Exercise:
A faithful, complete copy of the records is required.

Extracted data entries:
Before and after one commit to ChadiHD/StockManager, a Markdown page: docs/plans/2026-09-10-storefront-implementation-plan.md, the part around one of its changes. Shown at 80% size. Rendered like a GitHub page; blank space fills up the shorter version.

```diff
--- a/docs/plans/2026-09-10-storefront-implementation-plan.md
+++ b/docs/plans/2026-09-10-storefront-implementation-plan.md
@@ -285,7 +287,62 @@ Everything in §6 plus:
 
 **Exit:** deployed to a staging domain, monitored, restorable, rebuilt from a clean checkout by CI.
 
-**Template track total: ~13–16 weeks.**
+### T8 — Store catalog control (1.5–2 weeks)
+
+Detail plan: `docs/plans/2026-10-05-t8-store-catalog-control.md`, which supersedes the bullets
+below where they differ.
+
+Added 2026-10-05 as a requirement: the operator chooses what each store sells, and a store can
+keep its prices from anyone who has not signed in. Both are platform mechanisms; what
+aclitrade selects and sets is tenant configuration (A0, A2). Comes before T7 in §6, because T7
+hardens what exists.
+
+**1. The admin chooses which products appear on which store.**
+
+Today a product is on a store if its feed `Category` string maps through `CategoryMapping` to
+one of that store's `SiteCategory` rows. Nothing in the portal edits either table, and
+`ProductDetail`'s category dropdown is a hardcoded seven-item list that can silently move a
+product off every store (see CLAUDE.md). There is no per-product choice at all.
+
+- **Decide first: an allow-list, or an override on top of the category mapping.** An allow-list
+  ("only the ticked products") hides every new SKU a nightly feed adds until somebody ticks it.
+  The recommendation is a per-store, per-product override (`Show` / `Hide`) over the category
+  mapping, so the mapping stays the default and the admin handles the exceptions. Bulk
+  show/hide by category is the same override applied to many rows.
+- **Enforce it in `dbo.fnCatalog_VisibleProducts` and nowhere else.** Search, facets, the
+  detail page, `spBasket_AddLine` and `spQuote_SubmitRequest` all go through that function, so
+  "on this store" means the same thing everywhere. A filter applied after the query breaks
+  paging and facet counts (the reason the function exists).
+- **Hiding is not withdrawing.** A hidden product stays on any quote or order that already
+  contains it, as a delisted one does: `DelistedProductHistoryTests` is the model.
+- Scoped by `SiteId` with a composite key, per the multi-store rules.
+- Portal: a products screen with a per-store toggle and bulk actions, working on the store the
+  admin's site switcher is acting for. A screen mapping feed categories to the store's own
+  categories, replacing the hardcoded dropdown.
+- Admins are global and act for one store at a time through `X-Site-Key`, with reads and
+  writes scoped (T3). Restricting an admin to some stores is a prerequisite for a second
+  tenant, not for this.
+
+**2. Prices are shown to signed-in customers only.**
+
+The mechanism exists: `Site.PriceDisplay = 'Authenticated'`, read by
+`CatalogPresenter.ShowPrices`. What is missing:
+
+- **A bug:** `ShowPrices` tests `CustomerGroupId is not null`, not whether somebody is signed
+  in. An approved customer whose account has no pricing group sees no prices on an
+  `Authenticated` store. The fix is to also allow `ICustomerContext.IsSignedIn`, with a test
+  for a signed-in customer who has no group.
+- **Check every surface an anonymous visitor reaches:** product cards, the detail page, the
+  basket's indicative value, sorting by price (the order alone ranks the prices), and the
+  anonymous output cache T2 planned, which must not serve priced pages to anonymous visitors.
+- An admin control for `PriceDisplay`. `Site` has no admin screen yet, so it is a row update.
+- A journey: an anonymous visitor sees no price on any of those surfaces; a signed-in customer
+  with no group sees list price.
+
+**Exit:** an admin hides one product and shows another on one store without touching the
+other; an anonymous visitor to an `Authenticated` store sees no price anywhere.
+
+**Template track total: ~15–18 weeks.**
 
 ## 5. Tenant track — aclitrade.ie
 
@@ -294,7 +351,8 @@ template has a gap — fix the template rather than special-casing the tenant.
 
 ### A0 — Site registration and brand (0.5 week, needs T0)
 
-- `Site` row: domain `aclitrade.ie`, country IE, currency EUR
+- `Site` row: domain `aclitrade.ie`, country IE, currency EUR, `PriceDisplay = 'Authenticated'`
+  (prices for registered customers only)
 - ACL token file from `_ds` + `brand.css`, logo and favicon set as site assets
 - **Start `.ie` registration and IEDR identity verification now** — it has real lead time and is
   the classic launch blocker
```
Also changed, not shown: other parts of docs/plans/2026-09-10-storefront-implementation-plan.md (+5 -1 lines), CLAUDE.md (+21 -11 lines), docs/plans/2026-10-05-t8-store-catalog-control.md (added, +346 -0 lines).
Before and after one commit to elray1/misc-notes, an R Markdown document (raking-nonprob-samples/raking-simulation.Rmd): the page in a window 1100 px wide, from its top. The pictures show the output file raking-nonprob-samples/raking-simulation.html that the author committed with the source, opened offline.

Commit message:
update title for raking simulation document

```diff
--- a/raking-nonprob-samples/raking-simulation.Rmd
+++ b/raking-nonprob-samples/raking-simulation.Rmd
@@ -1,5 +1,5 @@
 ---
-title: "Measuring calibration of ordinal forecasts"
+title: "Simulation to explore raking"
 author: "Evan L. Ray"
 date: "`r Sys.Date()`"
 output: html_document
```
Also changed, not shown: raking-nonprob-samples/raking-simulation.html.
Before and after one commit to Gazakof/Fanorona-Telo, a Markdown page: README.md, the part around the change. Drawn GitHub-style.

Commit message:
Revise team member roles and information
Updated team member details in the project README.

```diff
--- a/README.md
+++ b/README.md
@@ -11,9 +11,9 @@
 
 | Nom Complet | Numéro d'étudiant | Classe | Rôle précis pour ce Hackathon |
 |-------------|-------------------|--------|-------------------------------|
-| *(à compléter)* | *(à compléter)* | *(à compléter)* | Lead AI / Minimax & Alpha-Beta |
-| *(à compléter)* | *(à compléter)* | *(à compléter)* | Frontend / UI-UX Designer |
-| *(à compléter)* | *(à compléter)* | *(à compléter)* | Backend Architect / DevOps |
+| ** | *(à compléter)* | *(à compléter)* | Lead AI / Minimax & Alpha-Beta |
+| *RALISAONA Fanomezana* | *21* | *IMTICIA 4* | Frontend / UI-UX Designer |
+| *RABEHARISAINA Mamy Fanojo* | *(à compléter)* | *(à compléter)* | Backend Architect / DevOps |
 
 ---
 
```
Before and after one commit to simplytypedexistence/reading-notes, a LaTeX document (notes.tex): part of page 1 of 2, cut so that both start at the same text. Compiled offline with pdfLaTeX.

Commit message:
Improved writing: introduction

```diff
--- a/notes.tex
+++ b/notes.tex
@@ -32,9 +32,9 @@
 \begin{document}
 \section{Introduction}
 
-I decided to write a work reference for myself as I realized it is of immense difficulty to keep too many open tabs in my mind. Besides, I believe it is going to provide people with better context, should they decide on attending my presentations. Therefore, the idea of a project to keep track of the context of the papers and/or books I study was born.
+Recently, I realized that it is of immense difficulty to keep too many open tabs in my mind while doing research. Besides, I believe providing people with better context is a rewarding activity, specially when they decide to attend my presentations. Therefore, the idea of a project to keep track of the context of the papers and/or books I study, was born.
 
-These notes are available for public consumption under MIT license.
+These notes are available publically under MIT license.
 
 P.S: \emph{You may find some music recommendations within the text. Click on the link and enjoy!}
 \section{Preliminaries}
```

Expected output:
Before and after one commit to ChadiHD/StockManager, a Markdown page: docs/plans/2026-09-10-storefront-implementation-plan.md, the part around one of its changes. Shown at 80% size. Rendered like a GitHub page; blank space fills up the shorter version.

```diff
--- a/docs/plans/2026-09-10-storefront-implementation-plan.md
+++ b/docs/plans/2026-09-10-storefront-implementation-plan.md
@@ -285,7 +287,62 @@ Everything in §6 plus:
 
 **Exit:** deployed to a staging domain, monitored, restorable, rebuilt from a clean checkout by CI.
 
-**Template track total: ~13–16 weeks.**
+### T8 — Store catalog control (1.5–2 weeks)
+
+Detail plan: `docs/plans/2026-10-05-t8-store-catalog-control.md`, which supersedes the bullets
+below where they differ.
+
+Added 2026-10-05 as a requirement: the operator chooses what each store sells, and a store can
+keep its prices from anyone who has not signed in. Both are platform mechanisms; what
+aclitrade selects and sets is tenant configuration (A0, A2). Comes before T7 in §6, because T7
+hardens what exists.
+
+**1. The admin chooses which products appear on which store.**
+
+Today a product is on a store if its feed `Category` string maps through `CategoryMapping` to
+one of that store's `SiteCategory` rows. Nothing in the portal edits either table, and
+`ProductDetail`'s category dropdown is a hardcoded seven-item list that can silently move a
+product off every store (see CLAUDE.md). There is no per-product choice at all.
+
+- **Decide first: an allow-list, or an override on top of the category mapping.** An allow-list
+  ("only the ticked products") hides every new SKU a nightly feed adds until somebody ticks it.
+  The recommendation is a per-store, per-product override (`Show` / `Hide`) over the category
+  mapping, so the mapping stays the default and the admin handles the exceptions. Bulk
+  show/hide by category is the same override applied to many rows.
+- **Enforce it in `dbo.fnCatalog_VisibleProducts` and nowhere else.** Search, facets, the
+  detail page, `spBasket_AddLine` and `spQuote_SubmitRequest` all go through that function, so
+  "on this store" means the same thing everywhere. A filter applied after the query breaks
+  paging and facet counts (the reason the function exists).
+- **Hiding is not withdrawing.** A hidden product stays on any quote or order that already
+  contains it, as a delisted one does: `DelistedProductHistoryTests` is the model.
+- Scoped by `SiteId` with a composite key, per the multi-store rules.
+- Portal: a products screen with a per-store toggle and bulk actions, working on the store the
+  admin's site switcher is acting for. A screen mapping feed categories to the store's own
+  categories, replacing the hardcoded dropdown.
+- Admins are global and act for one store at a time through `X-Site-Key`, with reads and
+  writes scoped (T3). Restricting an admin to some stores is a prerequisite for a second
+  tenant, not for this.
+
+**2. Prices are shown to signed-in customers only.**
+
+The mechanism exists: `Site.PriceDisplay = 'Authenticated'`, read by
+`CatalogPresenter.ShowPrices`. What is missing:
+
+- **A bug:** `ShowPrices` tests `CustomerGroupId is not null`, not whether somebody is signed
+  in. An approved customer whose account has no pricing group sees no prices on an
+  `Authenticated` store. The fix is to also allow `ICustomerContext.IsSignedIn`, with a test
+  for a signed-in customer who has no group.
+- **Check every surface an anonymous visitor reaches:** product cards, the detail page, the
+  basket's indicative value, sorting by price (the order alone ranks the prices), and the
+  anonymous output cache T2 planned, which must not serve priced pages to anonymous visitors.
+- An admin control for `PriceDisplay`. `Site` has no admin screen yet, so it is a row update.
+- A journey: an anonymous visitor sees no price on any of those surfaces; a signed-in customer
+  with no group sees list price.
+
+**Exit:** an admin hides one product and shows another on one store without touching the
+other; an anonymous visitor to an `Authenticated` store sees no price anywhere.
+
+**Template track total: ~15–18 weeks.**
 
 ## 5. Tenant track — aclitrade.ie
 
@@ -294,7 +351,8 @@ template has a gap — fix the template rather than special-casing the tenant.
 
 ### A0 — Site registration and brand (0.5 week, needs T0)
 
-- `Site` row: domain `aclitrade.ie`, country IE, currency EUR
+- `Site` row: domain `aclitrade.ie`, country IE, currency EUR, `PriceDisplay = 'Authenticated'`
+  (prices for registered customers only)
 - ACL token file from `_ds` + `brand.css`, logo and favicon set as site assets
 - **Start `.ie` registration and IEDR identity verification now** — it has real lead time and is
   the classic launch blocker
```
Also changed, not shown: other parts of docs/plans/2026-09-10-storefront-implementation-plan.md (+5 -1 lines), CLAUDE.md (+21 -11 lines), docs/plans/2026-10-05-t8-store-catalog-control.md (added, +346 -0 lines).
Before and after one commit to elray1/misc-notes, an R Markdown document (raking-nonprob-samples/raking-simulation.Rmd): the page in a window 1100 px wide, from its top. The pictures show the output file raking-nonprob-samples/raking-simulation.html that the author committed with the source, opened offline.

Commit message:
update title for raking simulation document

```diff
--- a/raking-nonprob-samples/raking-simulation.Rmd
+++ b/raking-nonprob-samples/raking-simulation.Rmd
@@ -1,5 +1,5 @@
 ---
-title: "Measuring calibration of ordinal forecasts"
+title: "Simulation to explore raking"
 author: "Evan L. Ray"
 date: "`r Sys.Date()`"
 output: html_document
```
Also changed, not shown: raking-nonprob-samples/raking-simulation.html.
Before and after one commit to Gazakof/Fanorona-Telo, a Markdown page: README.md, the part around the change. Drawn GitHub-style.

Commit message:
Revise team member roles and information
Updated team member details in the project README.

```diff
--- a/README.md
+++ b/README.md
@@ -11,9 +11,9 @@
 
 | Nom Complet | Numéro d'étudiant | Classe | Rôle précis pour ce Hackathon |
 |-------------|-------------------|--------|-------------------------------|
-| *(à compléter)* | *(à compléter)* | *(à compléter)* | Lead AI / Minimax & Alpha-Beta |
-| *(à compléter)* | *(à compléter)* | *(à compléter)* | Frontend / UI-UX Designer |
-| *(à compléter)* | *(à compléter)* | *(à compléter)* | Backend Architect / DevOps |
+| ** | *(à compléter)* | *(à compléter)* | Lead AI / Minimax & Alpha-Beta |
+| *RALISAONA Fanomezana* | *21* | *IMTICIA 4* | Frontend / UI-UX Designer |
+| *RABEHARISAINA Mamy Fanojo* | *(à compléter)* | *(à compléter)* | Backend Architect / DevOps |
 
 ---
 
```
Before and after one commit to simplytypedexistence/reading-notes, a LaTeX document (notes.tex): part of page 1 of 2, cut so that both start at the same text. Compiled offline with pdfLaTeX.

Commit message:
Improved writing: introduction

```diff
--- a/notes.tex
+++ b/notes.tex
@@ -32,9 +32,9 @@
 \begin{document}
 \section{Introduction}
 
-I decided to write a work reference for myself as I realized it is of immense difficulty to keep too many open tabs in my mind. Besides, I believe it is going to provide people with better context, should they decide on attending my presentations. Therefore, the idea of a project to keep track of the context of the papers and/or books I study was born.
+Recently, I realized that it is of immense difficulty to keep too many open tabs in my mind while doing research. Besides, I believe providing people with better context is a rewarding activity, specially when they decide to attend my presentations. Therefore, the idea of a project to keep track of the context of the papers and/or books I study, was born.
 
-These notes are available for public consumption under MIT license.
+These notes are available publically under MIT license.
 
 P.S: \emph{You may find some music recommendations within the text. Click on the link and enjoy!}
 \section{Preliminaries}
```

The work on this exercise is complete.